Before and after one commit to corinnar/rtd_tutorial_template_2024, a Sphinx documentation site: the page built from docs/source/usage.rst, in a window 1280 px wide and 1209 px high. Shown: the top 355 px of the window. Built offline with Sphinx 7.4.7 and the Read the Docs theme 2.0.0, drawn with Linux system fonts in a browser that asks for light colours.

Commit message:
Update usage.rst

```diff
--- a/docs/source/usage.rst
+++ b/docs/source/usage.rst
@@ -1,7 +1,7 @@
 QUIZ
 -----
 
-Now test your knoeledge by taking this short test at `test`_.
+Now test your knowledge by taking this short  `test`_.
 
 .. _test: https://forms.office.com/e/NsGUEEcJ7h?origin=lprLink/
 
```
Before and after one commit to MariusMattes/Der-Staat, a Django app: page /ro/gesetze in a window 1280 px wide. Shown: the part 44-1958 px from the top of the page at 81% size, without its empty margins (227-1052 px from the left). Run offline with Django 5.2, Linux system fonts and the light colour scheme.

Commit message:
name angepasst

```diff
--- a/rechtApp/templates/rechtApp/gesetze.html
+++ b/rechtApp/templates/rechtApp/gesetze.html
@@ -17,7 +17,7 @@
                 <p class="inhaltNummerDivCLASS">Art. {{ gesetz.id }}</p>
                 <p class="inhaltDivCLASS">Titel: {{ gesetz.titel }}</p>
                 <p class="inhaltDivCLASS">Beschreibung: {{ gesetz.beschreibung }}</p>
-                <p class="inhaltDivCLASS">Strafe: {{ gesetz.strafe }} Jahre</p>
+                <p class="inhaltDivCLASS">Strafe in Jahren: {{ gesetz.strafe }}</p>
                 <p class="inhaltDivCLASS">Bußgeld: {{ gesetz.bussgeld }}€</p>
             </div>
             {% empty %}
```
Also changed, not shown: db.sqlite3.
==========
* [Task statement]: Look through the records and copy every line that has the word "Linux".

* [Exercise solution]:
Before and after one commit to corinnar/rtd_tutorial_template_2024, a Sphinx documentation site: the page built from docs/source/usage.rst, in a window 1280 px wide and 1209 px high. Shown: the top 355 px of the window. Built offline with Sphinx 7.4.7 and the Read the Docs theme 2.0.0, drawn with Linux system fonts in a browser that asks for light colours.
Before and after one commit to MariusMattes/Der-Staat, a Django app: page /ro/gesetze in a window 1280 px wide. Shown: the part 44-1958 px from the top of the page at 81% size, without its empty margins (227-1052 px from the left). Run offline with Django 5.2, Linux system fonts and the light colour scheme.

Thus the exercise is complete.